Impact Factor 3.845 | CiteScore 3.92
More on impact ›

Methods ARTICLE Provisionally accepted The full-text will be published soon. Notify me

Front. Pharmacol. | doi: 10.3389/fphar.2019.01293

Unexpected Nanoparticle Retention in Plastic Syringes Introduces Dosage Uncertainties and Compromises the Accuracy of in vivo Studies in Nanomedicine and Nanotoxicology – Additional Quality Control Steps are Required

  • 1Joint Research Centre (Italy), Italy
  • 2CIC biomaGUNE, Spain
  • 3Institut für Umweltwissenschaften, Helmholtz Zentrum München, Germany

The investigation of the interaction of nanomaterials with biological systems appears to be especially affected by a lack of reproducibility and comparability of data. This triggered a lot of efforts to harmonize the execution and reporting on experimental studies and to improve the reproducibility, credibility and efficiency of scientific research. These efforts comprise the set-up of repositories of well-characterized representative industrially manufactured nanomaterials, the development of reference materials and the recommendation of Minimum Information Reporting in Bio-Nano Experimental Literature (MIRIBEL). Unfortunately, these efforts are still incomplete.
The present study illustrates that the retention of nanoparticles in disposable plastic syringes may lead to non-neglectable dosage uncertainties in in vivo studies. This error source is still not covered by MIRIBEL, and from the lack of reporting in literature one has to conclude that this error has been neglected in so far published in vivo studies dealing with nanomaterials.
In animal experiments using suspensions of radiolabeled nanoparticles large and highly variable radioactivity fractions were retained in disposable plastic syringes after unloading. This implies that the effectively delivered nanoparticle dose to the animals was frequently much smaller than the nominal dose of the nanoparticles loaded into the syringe which is usually set as applied nanoparticle dose.
A control study employing six commonly used syringe types with seven types of radiolabeled oxide and metallic nanoparticles and data gathered from in vivo animal imaging studies, including radiolabeled exosomes, polymersomes and protein-based nanoparticles, shows that nanoparticle retention in syringes depends on the combination of the nanoparticle suspension and the syringe type. Since this retention is highly variable the problem cannot be handled by applying a simple retention factor. For very unfavorable combinations it is not possible to predict whether e.g. 7% or 79% of the nanoparticles will be retained in the syringe.
The present work shall illustrate the problem and proposes as mitigation strategy adequate checks with different syringe types in order to find out whether a given nanoparticle suspension is affected by nanoparticle retention and, if necessary, to select a syringe type that minimizes retention.

Keywords: Nanoparticles, In Vivo Experiments, Nanoparticle retention, disposable plastic syringes, dosage uncertainty, nanotoxicology, Nanomedicine

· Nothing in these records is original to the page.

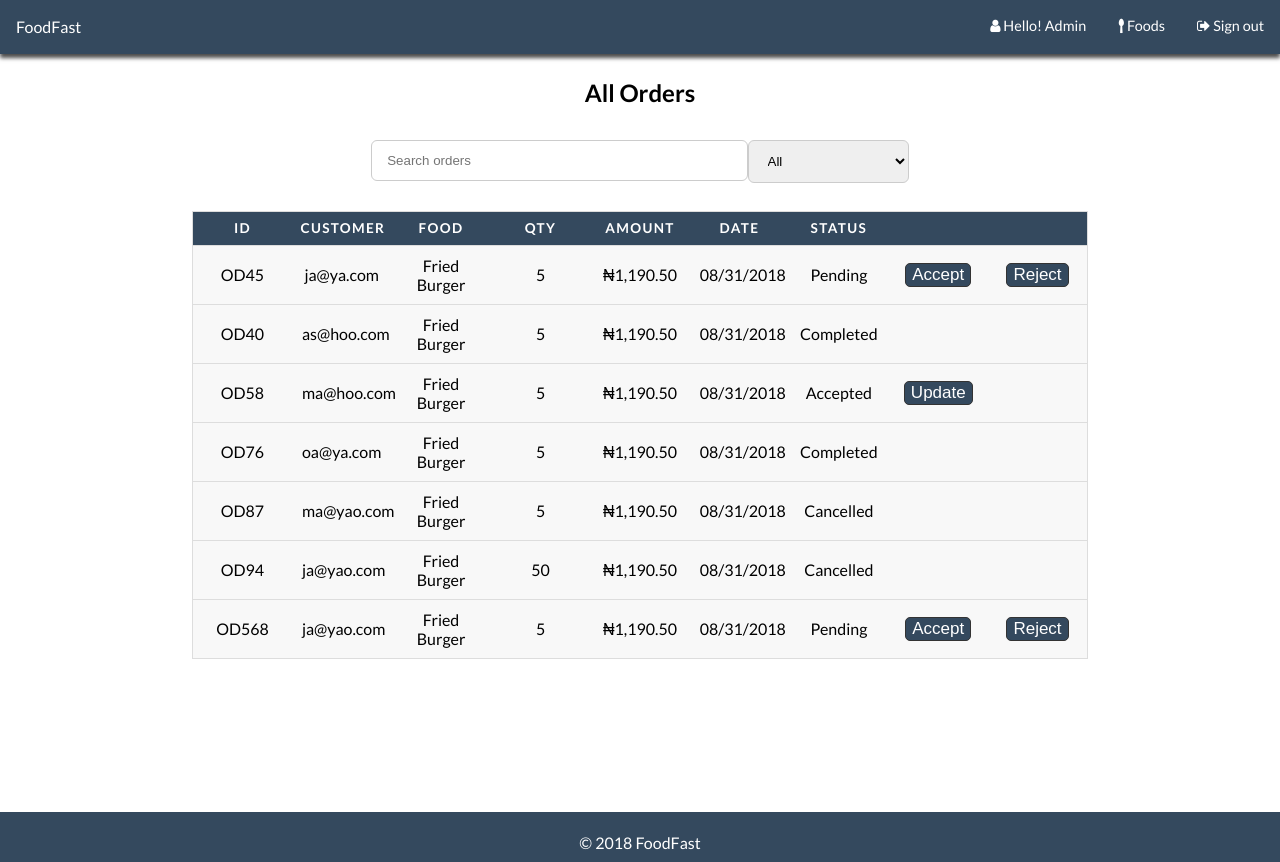
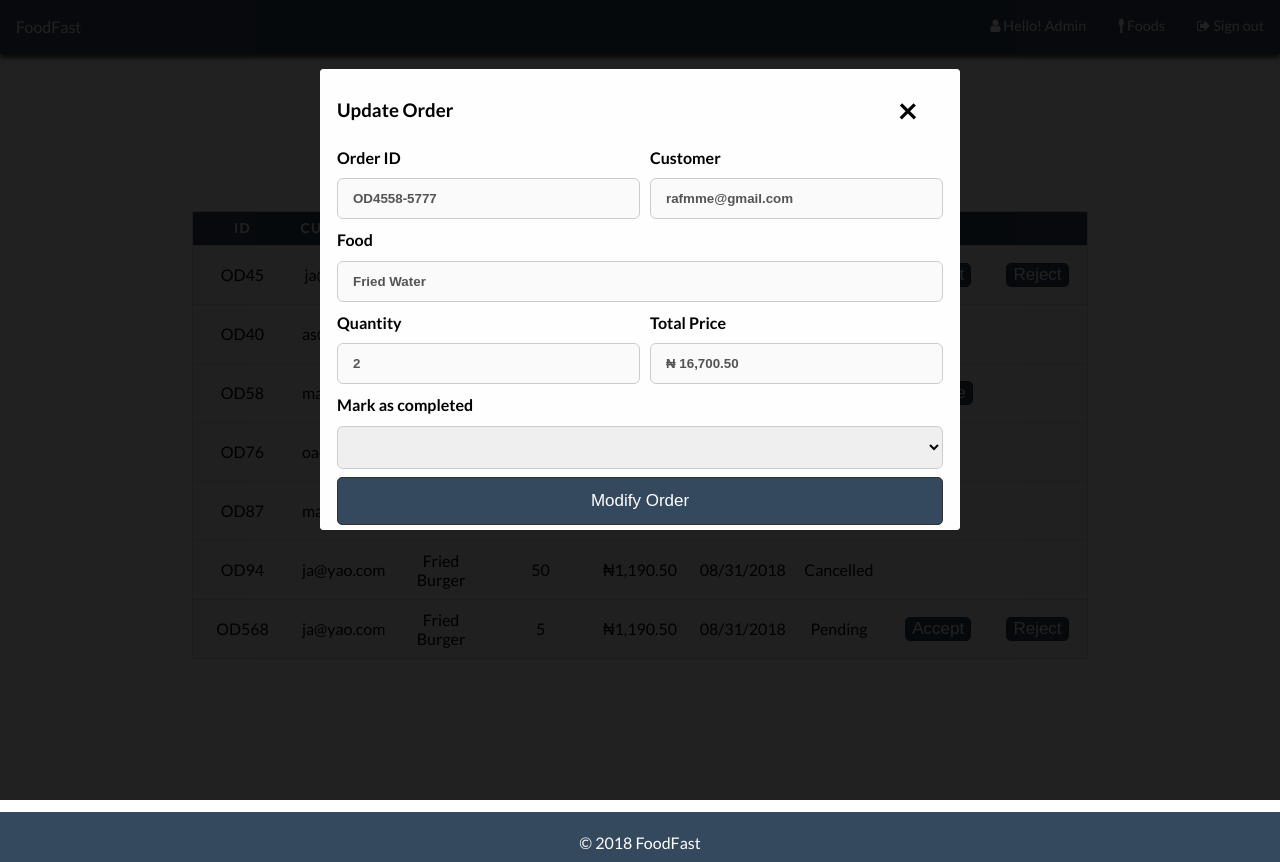
Before and after one commit to rafmme/foodfast, a plain HTML site: page UI/admin/index.html in a window 1280 px wide. Both pictures are taken after a click on the button "Update". Drawn offline with Linux system fonts and the light colour scheme; a web font is replaced by a local one.

Commit message:
[Feature #160359174] Add modal to allow Admin mark orders as complete

```diff
--- a/UI/admin/index.html
+++ b/UI/admin/index.html
@@ -157,10 +157,18 @@
                 <span style="margin-top: -15px;" onclick="closeModal('order-info')" class="close" title="Close Modal">&times;</span>
             </div>
             <h3>Order Information</h3>
-            <label for="orderID">Order ID</label>
-            <input type="text" name="" id="orderID" value="OD45-2018" disabled>
-            <label for="customer">Customer</label>
-            <input type="text" name="" id="customer" value="rafmme@gmail.com" disabled>
+            <div class="row">
+                <div class="col-2">
+                    <label for="orderID">Order ID</label>
+                    <input type="text" name="" id="orderID" value="OD4558-5777" disabled>
+                </div>
+                <div class="col-2">
+                    <div class="mg-left-10">
+                        <label for="customer">Customer</label>
+                        <input type="text" name="" id="customer" value="rafmme@gmail.com" disabled>
+                    </div>
+                </div>
+            </div>
             <label for="title">Food Item</label>
             <input type="text" name="" id="title" value="Flying Sphagethti" disabled>
             <div class="row">
@@ -220,6 +228,45 @@
             </div>
         </div>
     </div>
+    <div id="update" class="modal">
+        <form class="container modal-content animate" id="update-form">
+            <div class="imgcontainer">
+                <span style="margin-top: -15px;" onclick="closeModal('update')" class="close" title="Close Modal">&times;</span>
+            </div>
+            <h3>Update Order</h3>
+            <div class="row">
+                <div class="col-2">
+                    <label for="orderID">Order ID</label>
+                    <input type="text" name="" id="orderID" value="OD4558-5777" disabled>
+                </div>
+                <div class="col-2">
+                    <div class="mg-left-10">
+                        <label for="customer">Customer</label>
+                        <input type="text" name="" id="customer" value="rafmme@gmail.com" disabled>
+                    </div>
+                </div>
+            </div>
+            <label for="title">Food</label>
+            <input type="text" name="" id="title" disabled value="Fried Water">
+            <div class="row">
+                <div class="col-2"> <label for="qty">Quantity</label>
+                    <input type="number" value="2" name="" id="qty" disabled>
+                </div>
+                <div class="col-2">
+                    <div class="mg-left-10">
+                        <label for="price">Total Price</label>
+                        <input type="text" value="₦ 16,700.50" name="" id="price" disabled>
+                    </div>
+                </div>
+            </div>
+            <label for="Status">Mark as completed</label>
+            <select name="" id="status">
+                <option value=""></option>
+                <option value="completed">completed</option>
+            </select>
+            <button style="margin-top: auto;" type="submit">Modify Order</button>
+        </form>
+    </div>
     <footer>
         <p class="text-center">&copy; 2018 FoodFast</p>
     </footer>
```
Also changed, not shown: UI/makeorder.html (+2 -2 lines), UI/userorders.html (+12 -4 lines).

Received: 20 Jul 2019; Accepted: 09 Oct 2019.

Copyright: © 2019 Holzwarth, Cossio, Llop and Kreyling. This is an open-access article distributed under the terms of the Creative Commons Attribution License (CC BY). The use, distribution or reproduction in other forums is permitted, provided the original author(s) and the copyright owner(s) are credited and that the original publication in this journal is cited, in accordance with accepted academic practice. No use, distribution or reproduction is permitted which does not comply with these terms.

* Correspondence: Dr. Uwe W. Holzwarth, Joint Research Centre (Italy), Ispra, Italy, uwe.holzwarth@ec.europa.eu